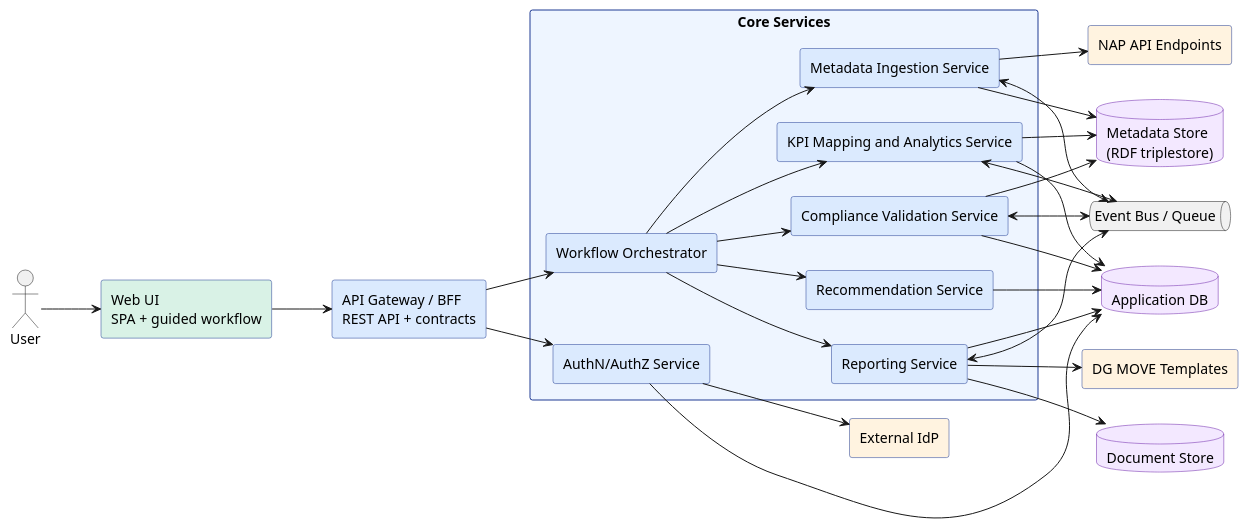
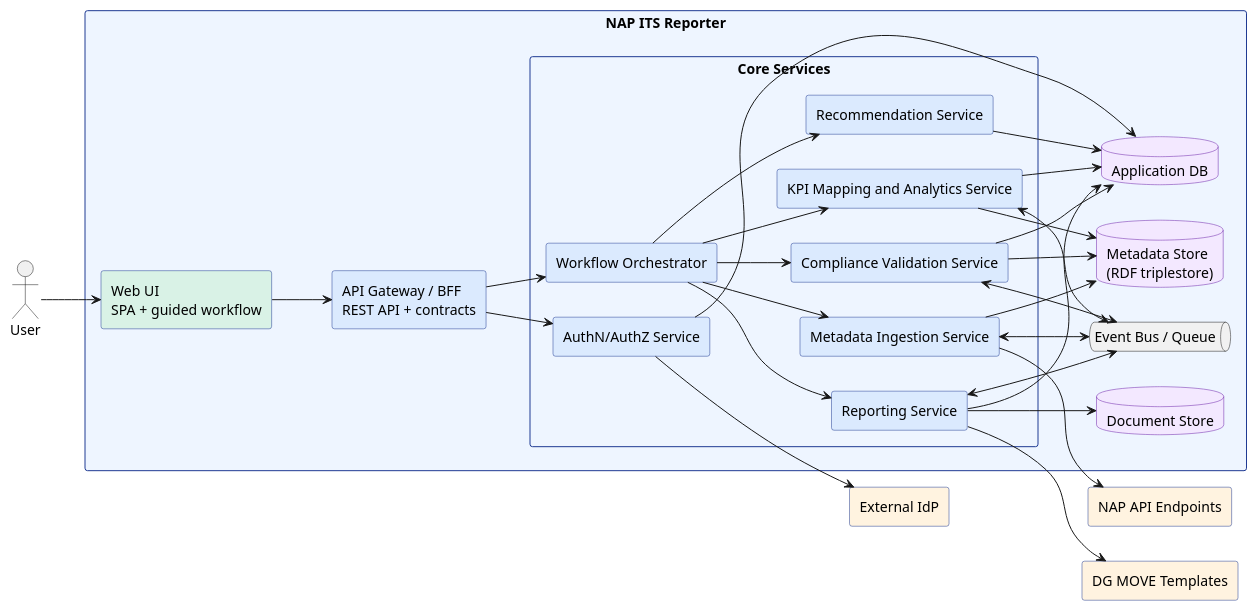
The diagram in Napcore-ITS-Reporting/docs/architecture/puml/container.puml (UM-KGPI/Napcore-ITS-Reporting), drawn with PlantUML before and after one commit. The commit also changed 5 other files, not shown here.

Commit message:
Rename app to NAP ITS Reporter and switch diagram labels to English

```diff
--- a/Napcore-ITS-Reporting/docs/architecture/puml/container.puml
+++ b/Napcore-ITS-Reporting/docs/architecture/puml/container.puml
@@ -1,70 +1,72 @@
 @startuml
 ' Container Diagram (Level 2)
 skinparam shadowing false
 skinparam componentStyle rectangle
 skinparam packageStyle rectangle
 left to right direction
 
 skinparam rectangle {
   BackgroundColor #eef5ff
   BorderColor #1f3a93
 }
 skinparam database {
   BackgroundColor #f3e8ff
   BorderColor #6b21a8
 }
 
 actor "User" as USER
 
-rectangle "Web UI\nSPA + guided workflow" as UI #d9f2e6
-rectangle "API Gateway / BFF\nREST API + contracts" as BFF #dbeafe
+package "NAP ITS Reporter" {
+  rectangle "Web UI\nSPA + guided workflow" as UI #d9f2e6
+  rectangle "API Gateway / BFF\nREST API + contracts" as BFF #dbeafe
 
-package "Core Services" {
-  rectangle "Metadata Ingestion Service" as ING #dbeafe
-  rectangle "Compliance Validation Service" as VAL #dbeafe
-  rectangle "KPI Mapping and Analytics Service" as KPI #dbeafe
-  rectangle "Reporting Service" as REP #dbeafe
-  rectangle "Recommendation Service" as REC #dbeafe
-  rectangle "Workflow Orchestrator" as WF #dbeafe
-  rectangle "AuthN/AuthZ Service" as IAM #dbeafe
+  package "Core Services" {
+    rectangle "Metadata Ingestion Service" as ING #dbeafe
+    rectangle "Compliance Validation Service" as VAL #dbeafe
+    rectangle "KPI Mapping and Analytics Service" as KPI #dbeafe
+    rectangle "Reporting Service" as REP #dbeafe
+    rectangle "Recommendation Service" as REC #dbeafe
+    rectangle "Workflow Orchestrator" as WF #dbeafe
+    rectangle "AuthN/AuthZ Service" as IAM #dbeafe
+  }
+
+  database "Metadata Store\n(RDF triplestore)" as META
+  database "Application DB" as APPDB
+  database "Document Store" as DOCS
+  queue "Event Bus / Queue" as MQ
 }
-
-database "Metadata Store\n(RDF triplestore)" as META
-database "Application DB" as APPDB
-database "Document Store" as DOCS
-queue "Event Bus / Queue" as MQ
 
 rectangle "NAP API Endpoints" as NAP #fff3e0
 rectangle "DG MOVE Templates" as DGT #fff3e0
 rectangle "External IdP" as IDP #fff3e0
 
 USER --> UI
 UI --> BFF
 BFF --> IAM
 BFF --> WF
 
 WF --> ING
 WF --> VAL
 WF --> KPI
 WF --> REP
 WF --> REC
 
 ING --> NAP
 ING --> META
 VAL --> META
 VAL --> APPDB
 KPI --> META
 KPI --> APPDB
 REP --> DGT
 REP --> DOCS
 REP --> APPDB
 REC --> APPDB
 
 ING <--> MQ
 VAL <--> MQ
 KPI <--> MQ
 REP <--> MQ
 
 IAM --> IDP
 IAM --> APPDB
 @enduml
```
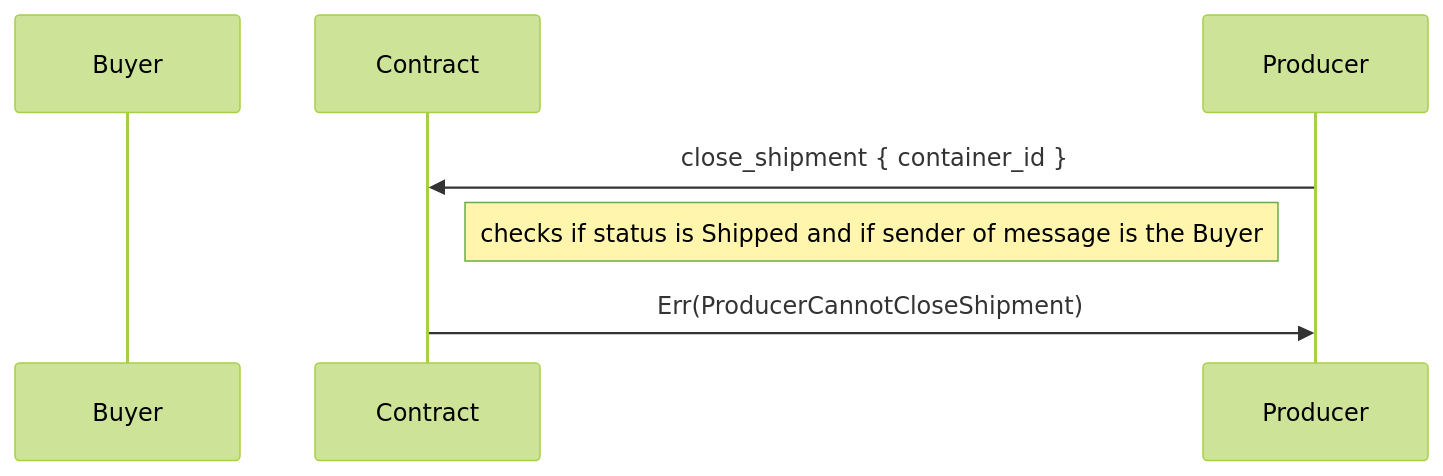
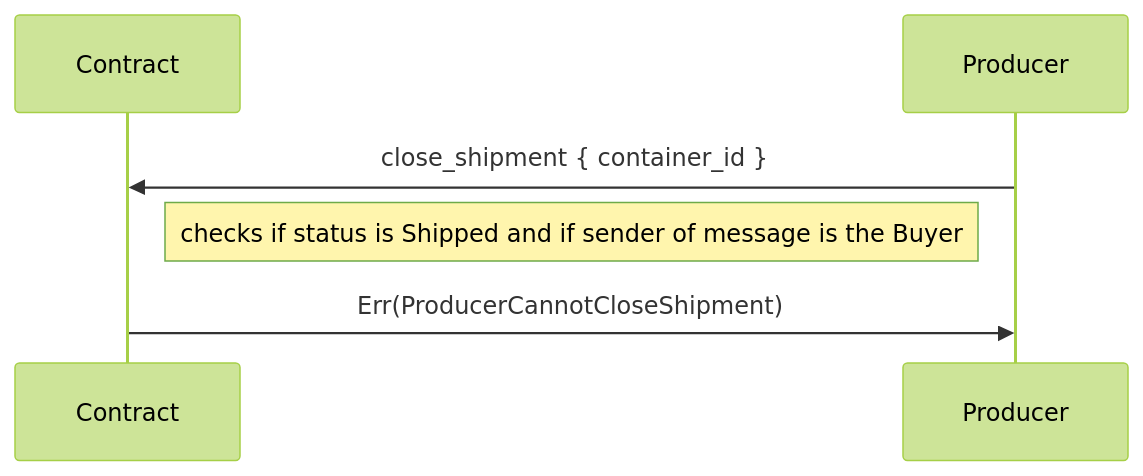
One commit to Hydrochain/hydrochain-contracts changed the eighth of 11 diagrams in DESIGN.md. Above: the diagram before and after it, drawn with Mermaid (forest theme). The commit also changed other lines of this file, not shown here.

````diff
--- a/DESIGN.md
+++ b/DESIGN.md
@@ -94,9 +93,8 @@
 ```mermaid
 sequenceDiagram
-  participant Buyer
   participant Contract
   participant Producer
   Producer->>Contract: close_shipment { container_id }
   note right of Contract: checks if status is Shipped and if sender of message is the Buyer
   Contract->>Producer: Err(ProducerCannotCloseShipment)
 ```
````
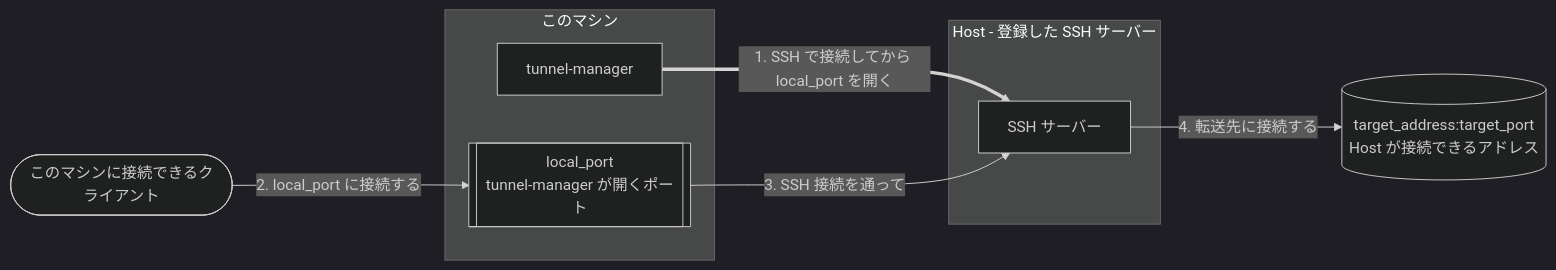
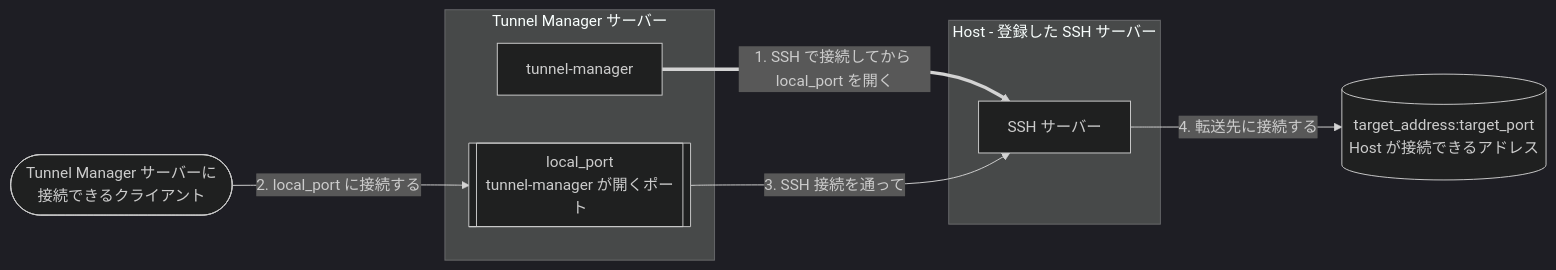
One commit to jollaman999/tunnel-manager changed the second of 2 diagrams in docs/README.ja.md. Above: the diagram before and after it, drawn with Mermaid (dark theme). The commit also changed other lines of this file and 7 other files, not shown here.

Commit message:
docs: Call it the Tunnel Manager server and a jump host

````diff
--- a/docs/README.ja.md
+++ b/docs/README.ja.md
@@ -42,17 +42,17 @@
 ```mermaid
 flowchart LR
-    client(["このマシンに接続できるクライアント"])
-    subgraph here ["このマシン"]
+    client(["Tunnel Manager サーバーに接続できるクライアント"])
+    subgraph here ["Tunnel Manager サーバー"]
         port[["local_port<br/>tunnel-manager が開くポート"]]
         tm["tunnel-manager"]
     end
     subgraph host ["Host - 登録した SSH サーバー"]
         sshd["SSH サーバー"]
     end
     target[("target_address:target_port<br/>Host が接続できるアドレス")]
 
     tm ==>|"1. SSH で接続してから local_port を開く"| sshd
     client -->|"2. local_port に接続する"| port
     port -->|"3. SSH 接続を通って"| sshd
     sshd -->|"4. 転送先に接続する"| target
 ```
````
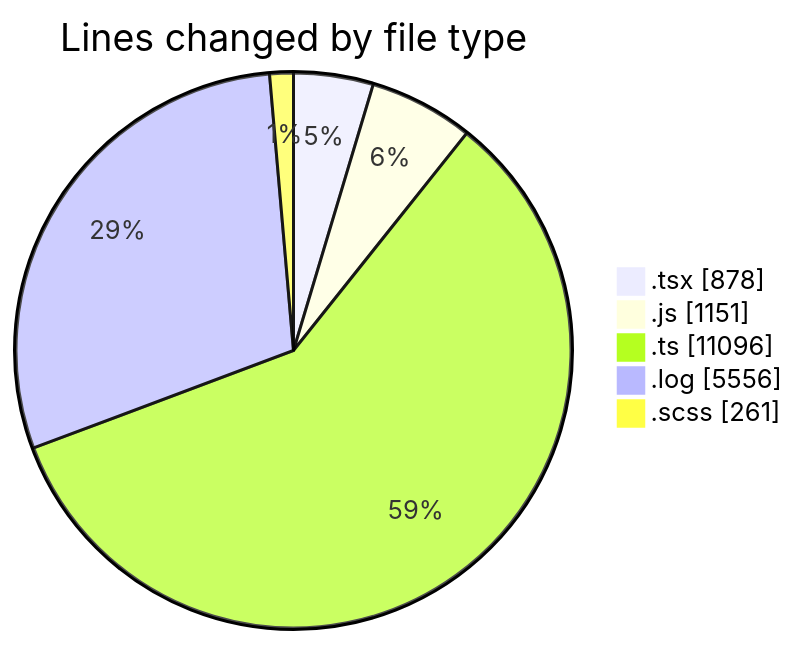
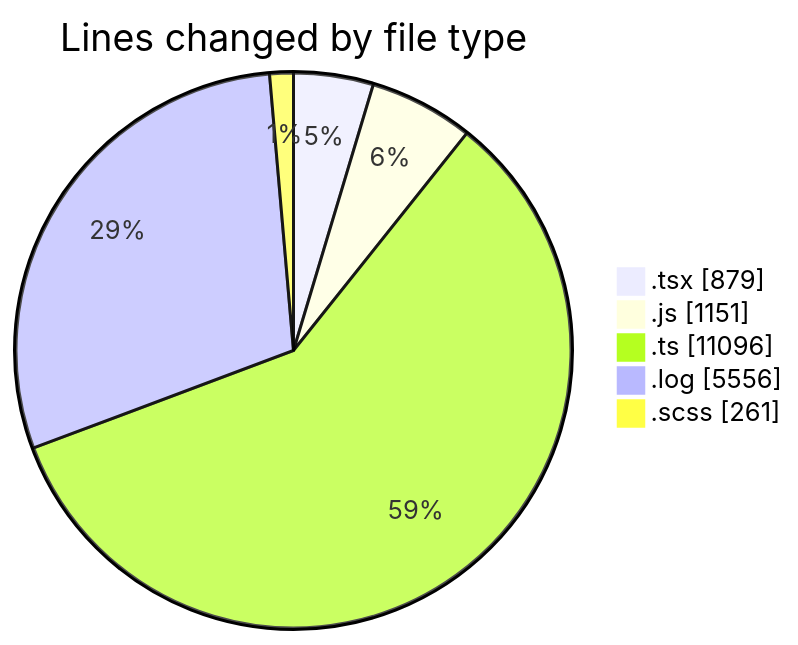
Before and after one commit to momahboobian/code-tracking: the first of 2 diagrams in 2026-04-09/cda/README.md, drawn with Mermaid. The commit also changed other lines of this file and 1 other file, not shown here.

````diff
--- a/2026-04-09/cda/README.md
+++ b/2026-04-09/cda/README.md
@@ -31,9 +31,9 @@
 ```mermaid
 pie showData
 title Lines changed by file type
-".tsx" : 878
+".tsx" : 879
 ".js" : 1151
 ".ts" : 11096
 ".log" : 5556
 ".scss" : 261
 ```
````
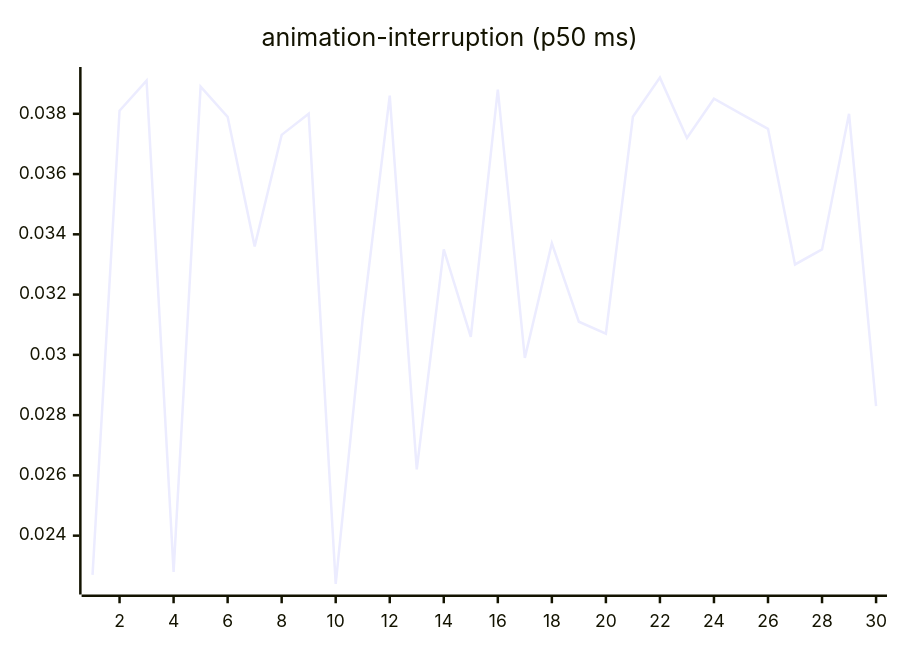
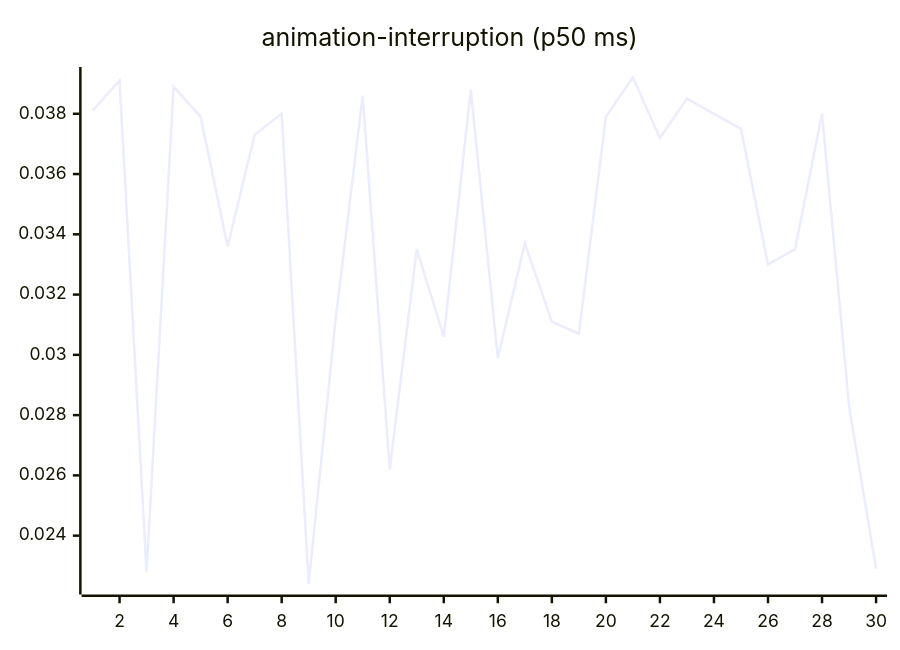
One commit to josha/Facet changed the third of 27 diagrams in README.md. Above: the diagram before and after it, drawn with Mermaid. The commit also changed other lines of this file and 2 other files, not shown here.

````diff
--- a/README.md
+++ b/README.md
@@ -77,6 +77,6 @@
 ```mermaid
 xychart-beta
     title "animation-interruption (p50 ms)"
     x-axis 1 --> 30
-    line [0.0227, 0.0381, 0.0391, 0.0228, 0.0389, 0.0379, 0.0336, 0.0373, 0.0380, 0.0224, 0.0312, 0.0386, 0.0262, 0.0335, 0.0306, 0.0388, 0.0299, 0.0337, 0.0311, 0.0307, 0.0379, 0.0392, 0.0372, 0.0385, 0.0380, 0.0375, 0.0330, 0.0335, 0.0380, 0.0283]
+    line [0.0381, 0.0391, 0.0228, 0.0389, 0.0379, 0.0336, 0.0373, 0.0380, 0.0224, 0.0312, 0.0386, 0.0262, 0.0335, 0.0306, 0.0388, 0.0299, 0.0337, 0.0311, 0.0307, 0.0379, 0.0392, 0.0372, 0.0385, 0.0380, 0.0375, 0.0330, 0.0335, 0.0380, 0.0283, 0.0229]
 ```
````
----
EXERCISE OBJECTIVE |
Whenever you reach a picture, pass over it; print all the other material exactly.

SOLUTION TO THIS PROBLEM |
The diagram in Napcore-ITS-Reporting/docs/architecture/puml/container.puml (UM-KGPI/Napcore-ITS-Reporting), drawn with PlantUML before and after one commit. The commit also changed 5 other files, not shown here.

Commit message:
Rename app to NAP ITS Reporter and switch diagram labels to English

```diff
--- a/Napcore-ITS-Reporting/docs/architecture/puml/container.puml
+++ b/Napcore-ITS-Reporting/docs/architecture/puml/container.puml
@@ -1,70 +1,72 @@
 @startuml
 ' Container Diagram (Level 2)
 skinparam shadowing false
 skinparam componentStyle rectangle
 skinparam packageStyle rectangle
 left to right direction
 
 skinparam rectangle {
   BackgroundColor #eef5ff
   BorderColor #1f3a93
 }
 skinparam database {
   BackgroundColor #f3e8ff
   BorderColor #6b21a8
 }
 
 actor "User" as USER
 
-rectangle "Web UI\nSPA + guided workflow" as UI #d9f2e6
-rectangle "API Gateway / BFF\nREST API + contracts" as BFF #dbeafe
+package "NAP ITS Reporter" {
+  rectangle "Web UI\nSPA + guided workflow" as UI #d9f2e6
+  rectangle "API Gateway / BFF\nREST API + contracts" as BFF #dbeafe
 
-package "Core Services" {
-  rectangle "Metadata Ingestion Service" as ING #dbeafe
-  rectangle "Compliance Validation Service" as VAL #dbeafe
-  rectangle "KPI Mapping and Analytics Service" as KPI #dbeafe
-  rectangle "Reporting Service" as REP #dbeafe
-  rectangle "Recommendation Service" as REC #dbeafe
-  rectangle "Workflow Orchestrator" as WF #dbeafe
-  rectangle "AuthN/AuthZ Service" as IAM #dbeafe
+  package "Core Services" {
+    rectangle "Metadata Ingestion Service" as ING #dbeafe
+    rectangle "Compliance Validation Service" as VAL #dbeafe
+    rectangle "KPI Mapping and Analytics Service" as KPI #dbeafe
+    rectangle "Reporting Service" as REP #dbeafe
+    rectangle "Recommendation Service" as REC #dbeafe
+    rectangle "Workflow Orchestrator" as WF #dbeafe
+    rectangle "AuthN/AuthZ Service" as IAM #dbeafe
+  }
+
+  database "Metadata Store\n(RDF triplestore)" as META
+  database "Application DB" as APPDB
+  database "Document Store" as DOCS
+  queue "Event Bus / Queue" as MQ
 }
-
-database "Metadata Store\n(RDF triplestore)" as META
-database "Application DB" as APPDB
-database "Document Store" as DOCS
-queue "Event Bus / Queue" as MQ
 
 rectangle "NAP API Endpoints" as NAP #fff3e0
 rectangle "DG MOVE Templates" as DGT #fff3e0
 rectangle "External IdP" as IDP #fff3e0
 
 USER --> UI
 UI --> BFF
 BFF --> IAM
 BFF --> WF
 
 WF --> ING
 WF --> VAL
 WF --> KPI
 WF --> REP
 WF --> REC
 
 ING --> NAP
 ING --> META
 VAL --> META
 VAL --> APPDB
 KPI --> META
 KPI --> APPDB
 REP --> DGT
 REP --> DOCS
 REP --> APPDB
 REC --> APPDB
 
 ING <--> MQ
 VAL <--> MQ
 KPI <--> MQ
 REP <--> MQ
 
 IAM --> IDP
 IAM --> APPDB
 @enduml
```
One commit to Hydrochain/hydrochain-contracts changed the eighth of 11 diagrams in DESIGN.md. Above: the diagram before and after it, drawn with Mermaid (forest theme). The commit also changed other lines of this file, not shown here.

````diff
--- a/DESIGN.md
+++ b/DESIGN.md
@@ -94,9 +93,8 @@
 ```mermaid
 sequenceDiagram
-  participant Buyer
   participant Contract
   participant Producer
   Producer->>Contract: close_shipment { container_id }
   note right of Contract: checks if status is Shipped and if sender of message is the Buyer
   Contract->>Producer: Err(ProducerCannotCloseShipment)
 ```
````
One commit to jollaman999/tunnel-manager changed the second of 2 diagrams in docs/README.ja.md. Above: the diagram before and after it, drawn with Mermaid (dark theme). The commit also changed other lines of this file and 7 other files, not shown here.

Commit message:
docs: Call it the Tunnel Manager server and a jump host

````diff
--- a/docs/README.ja.md
+++ b/docs/README.ja.md
@@ -42,17 +42,17 @@
 ```mermaid
 flowchart LR
-    client(["このマシンに接続できるクライアント"])
-    subgraph here ["このマシン"]
+    client(["Tunnel Manager サーバーに接続できるクライアント"])
+    subgraph here ["Tunnel Manager サーバー"]
         port[["local_port<br/>tunnel-manager が開くポート"]]
         tm["tunnel-manager"]
     end
     subgraph host ["Host - 登録した SSH サーバー"]
         sshd["SSH サーバー"]
     end
     target[("target_address:target_port<br/>Host が接続できるアドレス")]
 
     tm ==>|"1. SSH で接続してから local_port を開く"| sshd
     client -->|"2. local_port に接続する"| port
     port -->|"3. SSH 接続を通って"| sshd
     sshd -->|"4. 転送先に接続する"| target
 ```
````
Before and after one commit to momahboobian/code-tracking: the first of 2 diagrams in 2026-04-09/cda/README.md, drawn with Mermaid. The commit also changed other lines of this file and 1 other file, not shown here.

````diff
--- a/2026-04-09/cda/README.md
+++ b/2026-04-09/cda/README.md
@@ -31,9 +31,9 @@
 ```mermaid
 pie showData
 title Lines changed by file type
-".tsx" : 878
+".tsx" : 879
 ".js" : 1151
 ".ts" : 11096
 ".log" : 5556
 ".scss" : 261
 ```
````
One commit to josha/Facet changed the third of 27 diagrams in README.md. Above: the diagram before and after it, drawn with Mermaid. The commit also changed other lines of this file and 2 other files, not shown here.

````diff
--- a/README.md
+++ b/README.md
@@ -77,6 +77,6 @@
 ```mermaid
 xychart-beta
     title "animation-interruption (p50 ms)"
     x-axis 1 --> 30
-    line [0.0227, 0.0381, 0.0391, 0.0228, 0.0389, 0.0379, 0.0336, 0.0373, 0.0380, 0.0224, 0.0312, 0.0386, 0.0262, 0.0335, 0.0306, 0.0388, 0.0299, 0.0337, 0.0311, 0.0307, 0.0379, 0.0392, 0.0372, 0.0385, 0.0380, 0.0375, 0.0330, 0.0335, 0.0380, 0.0283]
+    line [0.0381, 0.0391, 0.0228, 0.0389, 0.0379, 0.0336, 0.0373, 0.0380, 0.0224, 0.0312, 0.0386, 0.0262, 0.0335, 0.0306, 0.0388, 0.0299, 0.0337, 0.0311, 0.0307, 0.0379, 0.0392, 0.0372, 0.0385, 0.0380, 0.0375, 0.0330, 0.0335, 0.0380, 0.0283, 0.0229]
 ```
````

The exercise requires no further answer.